Foxtail fern is a beautiful plant in the landscaping, and it is hardy, evergreen and perennial which makes for a budget-friendly plant once purchased. Not only that, it spreads if the red berries which occur find a patch of ground in which to sprout and then grow.
Birds love the berries, so whether you purposely plant them or let nature take its course, you are likely to end up with more foxtail fern plants once you have one or more in your landscaping.
Origin and Sun Tolerance
The foxtail ferns are soft to the touch and are related to the asparagus family of plants. This variety of greenery comes from South Africa and in our Houston area grows well in full sun but also tolerates some shade. I have planted them in both situations with success in the past.
Foxtail seems an appropriate name given how those spiky stems with attached foliage simulate a fox's tail except in plant mode.
I purchased some at a nursery towards the end of the summer several years ago when the plants were marked down by 70%. Mixing them into our garden, I thought that they were striking specimen plants and that they were.
Suddenly the nearby rose bushes were not fairing as well.
A particular rose bush called Mother's Rose was given to me by a friend after my mother had died. It had been hardy and was able to be viewed from several windows in our home. It reminded me of the special friendship and love of my mother that my friend had also shared.
What I found after digging out the dead rose bush had me digging out our foxtail ferns also and giving them away.
The foxtail fern forms tubers the size of a man's thumb, and they spread out far from the plant underground. It derives nutrition from the soil, but it chokes out other plants around it.
It is a shame that I lost that particular rose bush, and the person to whom I gave my foxtail ferns was warned about not planting them near other plants unless they are deeply rooted like trees or planted against foundations such as homes or businesses where other more shallow rooted plants also reside.
They would make an excellent specimen plant for container gardening.
Just be forewarned about this fact if you wish to use foxtail ferns in your yards and gardens. These are cold hardy plants and rarely freeze back in our area. If we have an unusually cold winter and they do freeze, they rebound in the spring quickly. Just cut off any dead foliage above ground.
Do you grow Foxtail Ferns?
Size and Spacing of These Plants
I would use them in landscaping again were I to start from scratch with a new garden knowing what I learned the hard way. One needs to have some space around them as they can get up to about a foot and a half to two feet in height and have a spread of about three feet or so.
See how the man in the video below has them spaced where they cannot harm other plants.
Did you know about the underground tubers of foxtail ferns and how to safely plant them where they will not interfere with other plants you might have?

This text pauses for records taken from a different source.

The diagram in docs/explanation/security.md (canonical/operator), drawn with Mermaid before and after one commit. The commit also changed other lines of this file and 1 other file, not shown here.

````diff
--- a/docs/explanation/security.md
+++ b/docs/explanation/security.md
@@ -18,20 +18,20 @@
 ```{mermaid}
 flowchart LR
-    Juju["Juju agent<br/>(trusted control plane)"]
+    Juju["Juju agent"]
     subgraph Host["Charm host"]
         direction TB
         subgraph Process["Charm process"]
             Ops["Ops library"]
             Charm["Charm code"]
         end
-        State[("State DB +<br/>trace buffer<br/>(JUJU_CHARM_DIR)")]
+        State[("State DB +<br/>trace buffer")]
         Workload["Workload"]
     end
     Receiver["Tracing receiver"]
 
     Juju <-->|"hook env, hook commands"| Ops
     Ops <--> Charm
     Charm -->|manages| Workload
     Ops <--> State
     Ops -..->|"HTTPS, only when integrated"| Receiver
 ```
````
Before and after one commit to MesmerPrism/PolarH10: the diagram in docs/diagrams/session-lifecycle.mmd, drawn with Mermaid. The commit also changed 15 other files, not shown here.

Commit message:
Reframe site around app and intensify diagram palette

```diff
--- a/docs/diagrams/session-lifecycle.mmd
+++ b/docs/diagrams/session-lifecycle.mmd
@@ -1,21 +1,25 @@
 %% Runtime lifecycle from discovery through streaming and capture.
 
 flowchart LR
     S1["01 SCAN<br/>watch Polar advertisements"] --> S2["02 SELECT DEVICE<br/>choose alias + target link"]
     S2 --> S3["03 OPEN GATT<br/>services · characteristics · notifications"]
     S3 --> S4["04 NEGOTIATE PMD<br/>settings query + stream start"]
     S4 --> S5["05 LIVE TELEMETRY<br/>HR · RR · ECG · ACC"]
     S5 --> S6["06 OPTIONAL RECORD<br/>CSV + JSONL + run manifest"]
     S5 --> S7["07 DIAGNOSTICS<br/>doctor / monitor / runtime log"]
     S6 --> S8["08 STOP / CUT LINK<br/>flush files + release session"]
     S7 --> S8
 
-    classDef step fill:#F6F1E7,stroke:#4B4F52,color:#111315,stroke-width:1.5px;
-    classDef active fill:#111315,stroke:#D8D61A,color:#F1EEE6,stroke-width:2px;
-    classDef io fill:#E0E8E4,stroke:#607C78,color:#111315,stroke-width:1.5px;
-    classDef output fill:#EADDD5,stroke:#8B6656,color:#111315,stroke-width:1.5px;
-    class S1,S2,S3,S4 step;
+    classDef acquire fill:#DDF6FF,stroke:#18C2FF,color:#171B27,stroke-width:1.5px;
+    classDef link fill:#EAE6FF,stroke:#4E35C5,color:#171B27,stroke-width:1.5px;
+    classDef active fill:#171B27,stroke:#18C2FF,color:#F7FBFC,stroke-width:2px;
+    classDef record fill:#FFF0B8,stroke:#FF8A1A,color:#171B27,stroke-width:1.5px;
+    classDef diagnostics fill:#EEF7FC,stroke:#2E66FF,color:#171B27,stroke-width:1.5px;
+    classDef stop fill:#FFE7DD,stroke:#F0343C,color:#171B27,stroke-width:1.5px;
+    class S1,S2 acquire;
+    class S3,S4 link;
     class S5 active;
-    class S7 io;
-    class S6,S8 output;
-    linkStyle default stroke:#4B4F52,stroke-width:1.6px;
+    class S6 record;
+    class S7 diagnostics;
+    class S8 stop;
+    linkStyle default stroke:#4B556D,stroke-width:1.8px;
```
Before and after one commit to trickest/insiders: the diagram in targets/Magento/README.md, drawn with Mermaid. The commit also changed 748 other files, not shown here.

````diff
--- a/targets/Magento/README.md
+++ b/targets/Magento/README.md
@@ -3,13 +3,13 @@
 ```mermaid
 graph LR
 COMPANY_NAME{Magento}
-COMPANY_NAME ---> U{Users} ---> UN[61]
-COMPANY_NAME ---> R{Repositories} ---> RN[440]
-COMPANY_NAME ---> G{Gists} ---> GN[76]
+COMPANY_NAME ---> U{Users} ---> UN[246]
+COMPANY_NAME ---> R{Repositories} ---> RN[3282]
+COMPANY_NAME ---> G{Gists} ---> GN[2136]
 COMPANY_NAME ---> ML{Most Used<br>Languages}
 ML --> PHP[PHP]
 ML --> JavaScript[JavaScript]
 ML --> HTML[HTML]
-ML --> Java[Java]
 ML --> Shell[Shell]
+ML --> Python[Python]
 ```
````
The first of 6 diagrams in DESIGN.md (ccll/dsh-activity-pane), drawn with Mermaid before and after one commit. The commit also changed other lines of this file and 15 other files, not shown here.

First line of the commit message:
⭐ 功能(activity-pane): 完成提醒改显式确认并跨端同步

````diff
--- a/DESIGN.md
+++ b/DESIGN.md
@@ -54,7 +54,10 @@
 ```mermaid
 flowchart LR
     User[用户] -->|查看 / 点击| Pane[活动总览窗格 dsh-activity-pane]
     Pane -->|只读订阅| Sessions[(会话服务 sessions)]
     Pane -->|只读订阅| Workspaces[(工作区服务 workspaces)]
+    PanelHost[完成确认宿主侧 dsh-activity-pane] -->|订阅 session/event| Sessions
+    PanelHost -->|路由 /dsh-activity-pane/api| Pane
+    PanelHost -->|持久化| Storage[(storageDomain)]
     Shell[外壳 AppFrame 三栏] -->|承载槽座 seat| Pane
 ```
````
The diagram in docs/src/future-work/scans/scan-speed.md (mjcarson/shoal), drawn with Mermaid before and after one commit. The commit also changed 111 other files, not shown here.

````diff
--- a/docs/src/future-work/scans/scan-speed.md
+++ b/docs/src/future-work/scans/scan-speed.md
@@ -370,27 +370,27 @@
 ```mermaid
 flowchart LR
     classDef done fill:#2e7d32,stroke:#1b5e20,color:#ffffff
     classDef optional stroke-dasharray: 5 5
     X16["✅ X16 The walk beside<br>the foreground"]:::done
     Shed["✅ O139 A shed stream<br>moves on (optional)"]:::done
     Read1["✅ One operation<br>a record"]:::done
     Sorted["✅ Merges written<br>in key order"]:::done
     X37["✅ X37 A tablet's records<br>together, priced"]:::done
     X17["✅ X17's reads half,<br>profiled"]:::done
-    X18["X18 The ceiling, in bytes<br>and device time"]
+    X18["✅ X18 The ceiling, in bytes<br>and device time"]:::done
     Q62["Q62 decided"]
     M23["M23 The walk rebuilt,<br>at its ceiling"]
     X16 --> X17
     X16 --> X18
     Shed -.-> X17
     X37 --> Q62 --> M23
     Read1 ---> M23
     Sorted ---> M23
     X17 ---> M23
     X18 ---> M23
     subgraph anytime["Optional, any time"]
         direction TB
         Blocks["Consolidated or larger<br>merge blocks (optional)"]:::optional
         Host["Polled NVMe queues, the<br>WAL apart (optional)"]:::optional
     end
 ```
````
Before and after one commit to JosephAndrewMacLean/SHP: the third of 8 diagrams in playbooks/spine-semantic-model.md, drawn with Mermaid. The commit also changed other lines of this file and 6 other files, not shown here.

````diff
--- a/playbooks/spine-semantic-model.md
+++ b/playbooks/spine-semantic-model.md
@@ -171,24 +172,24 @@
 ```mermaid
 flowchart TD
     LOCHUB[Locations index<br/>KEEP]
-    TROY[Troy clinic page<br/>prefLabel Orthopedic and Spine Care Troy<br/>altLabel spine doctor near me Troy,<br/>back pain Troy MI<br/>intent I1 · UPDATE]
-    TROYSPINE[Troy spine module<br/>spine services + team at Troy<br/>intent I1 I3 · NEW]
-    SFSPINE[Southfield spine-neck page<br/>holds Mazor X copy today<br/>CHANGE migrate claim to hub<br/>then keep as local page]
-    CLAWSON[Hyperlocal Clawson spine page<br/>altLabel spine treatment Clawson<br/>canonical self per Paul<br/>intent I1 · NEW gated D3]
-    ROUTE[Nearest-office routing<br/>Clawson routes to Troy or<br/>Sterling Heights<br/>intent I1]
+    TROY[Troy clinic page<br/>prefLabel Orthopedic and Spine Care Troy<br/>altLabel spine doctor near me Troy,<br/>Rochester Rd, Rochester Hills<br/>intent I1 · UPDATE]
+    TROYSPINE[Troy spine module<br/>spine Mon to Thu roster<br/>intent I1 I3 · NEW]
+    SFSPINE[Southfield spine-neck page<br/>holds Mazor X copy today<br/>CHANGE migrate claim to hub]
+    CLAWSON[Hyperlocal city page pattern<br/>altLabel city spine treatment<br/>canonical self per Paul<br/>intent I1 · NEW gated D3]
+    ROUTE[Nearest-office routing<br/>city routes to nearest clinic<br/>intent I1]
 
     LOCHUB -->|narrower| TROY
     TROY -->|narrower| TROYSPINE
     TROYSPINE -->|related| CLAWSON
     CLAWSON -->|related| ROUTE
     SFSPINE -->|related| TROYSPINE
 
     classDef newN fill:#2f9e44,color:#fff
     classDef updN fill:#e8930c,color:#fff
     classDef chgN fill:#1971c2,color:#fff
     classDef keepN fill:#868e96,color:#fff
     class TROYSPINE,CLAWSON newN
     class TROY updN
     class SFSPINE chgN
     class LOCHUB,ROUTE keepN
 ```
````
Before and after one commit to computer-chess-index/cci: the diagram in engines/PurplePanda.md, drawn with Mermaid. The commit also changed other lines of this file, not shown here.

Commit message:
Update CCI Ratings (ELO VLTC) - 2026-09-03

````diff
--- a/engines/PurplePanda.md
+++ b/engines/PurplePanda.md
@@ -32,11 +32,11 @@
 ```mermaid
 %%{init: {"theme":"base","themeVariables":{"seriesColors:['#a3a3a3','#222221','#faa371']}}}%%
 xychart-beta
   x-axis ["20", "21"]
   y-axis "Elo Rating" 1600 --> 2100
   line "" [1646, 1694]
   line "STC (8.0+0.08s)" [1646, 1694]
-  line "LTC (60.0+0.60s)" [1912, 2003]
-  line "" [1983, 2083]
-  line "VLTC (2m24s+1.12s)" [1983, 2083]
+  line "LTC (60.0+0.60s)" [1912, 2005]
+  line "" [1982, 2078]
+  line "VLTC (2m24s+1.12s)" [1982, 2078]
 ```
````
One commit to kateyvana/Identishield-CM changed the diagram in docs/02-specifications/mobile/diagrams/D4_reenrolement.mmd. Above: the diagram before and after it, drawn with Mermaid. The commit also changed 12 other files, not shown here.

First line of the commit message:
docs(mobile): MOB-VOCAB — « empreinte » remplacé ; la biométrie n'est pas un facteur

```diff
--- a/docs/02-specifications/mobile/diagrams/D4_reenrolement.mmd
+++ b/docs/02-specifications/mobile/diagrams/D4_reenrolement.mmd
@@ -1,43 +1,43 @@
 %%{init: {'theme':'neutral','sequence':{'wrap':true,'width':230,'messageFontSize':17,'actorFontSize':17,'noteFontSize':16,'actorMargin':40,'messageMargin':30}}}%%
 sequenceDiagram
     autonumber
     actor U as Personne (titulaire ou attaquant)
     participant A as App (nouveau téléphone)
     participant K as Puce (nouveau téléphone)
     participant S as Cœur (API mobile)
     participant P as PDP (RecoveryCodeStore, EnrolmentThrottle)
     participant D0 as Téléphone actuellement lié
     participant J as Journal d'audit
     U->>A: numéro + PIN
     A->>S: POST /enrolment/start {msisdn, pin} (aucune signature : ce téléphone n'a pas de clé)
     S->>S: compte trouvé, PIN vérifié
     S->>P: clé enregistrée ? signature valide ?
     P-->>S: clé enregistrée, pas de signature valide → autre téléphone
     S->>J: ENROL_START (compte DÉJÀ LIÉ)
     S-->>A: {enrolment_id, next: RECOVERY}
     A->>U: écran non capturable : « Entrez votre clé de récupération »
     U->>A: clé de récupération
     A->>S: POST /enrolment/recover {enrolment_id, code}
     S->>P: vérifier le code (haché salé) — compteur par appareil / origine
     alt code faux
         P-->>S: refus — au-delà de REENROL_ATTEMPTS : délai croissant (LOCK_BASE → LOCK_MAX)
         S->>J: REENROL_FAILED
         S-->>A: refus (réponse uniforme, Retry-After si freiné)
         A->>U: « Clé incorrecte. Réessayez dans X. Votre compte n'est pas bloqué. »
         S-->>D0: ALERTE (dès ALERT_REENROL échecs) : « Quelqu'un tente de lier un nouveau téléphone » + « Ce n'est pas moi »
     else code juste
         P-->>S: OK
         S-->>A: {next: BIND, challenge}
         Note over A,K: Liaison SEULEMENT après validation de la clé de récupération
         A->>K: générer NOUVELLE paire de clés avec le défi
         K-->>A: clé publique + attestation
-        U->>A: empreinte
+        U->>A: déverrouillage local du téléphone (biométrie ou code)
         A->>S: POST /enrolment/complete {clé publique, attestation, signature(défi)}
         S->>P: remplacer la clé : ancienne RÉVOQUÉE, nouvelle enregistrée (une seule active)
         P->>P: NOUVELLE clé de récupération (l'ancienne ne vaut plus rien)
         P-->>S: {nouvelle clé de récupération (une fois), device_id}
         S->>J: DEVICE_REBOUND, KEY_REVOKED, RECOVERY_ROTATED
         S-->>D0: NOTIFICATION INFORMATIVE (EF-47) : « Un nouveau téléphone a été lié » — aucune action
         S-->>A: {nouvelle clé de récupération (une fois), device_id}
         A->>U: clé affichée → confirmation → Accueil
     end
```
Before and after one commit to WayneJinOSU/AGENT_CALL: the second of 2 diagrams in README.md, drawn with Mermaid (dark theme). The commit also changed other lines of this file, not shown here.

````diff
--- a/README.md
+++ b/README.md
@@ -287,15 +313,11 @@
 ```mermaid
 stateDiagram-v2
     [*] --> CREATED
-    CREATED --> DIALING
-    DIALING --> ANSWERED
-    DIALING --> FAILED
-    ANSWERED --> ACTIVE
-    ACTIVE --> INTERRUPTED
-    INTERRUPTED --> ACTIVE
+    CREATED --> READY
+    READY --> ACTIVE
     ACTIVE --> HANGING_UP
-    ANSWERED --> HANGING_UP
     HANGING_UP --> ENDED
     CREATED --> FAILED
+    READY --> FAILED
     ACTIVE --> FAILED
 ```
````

This content is accurate and true to the best of the author’s knowledge and is not meant to substitute for formal and individualized advice from a qualified professional.
© 2016 Peggy Woods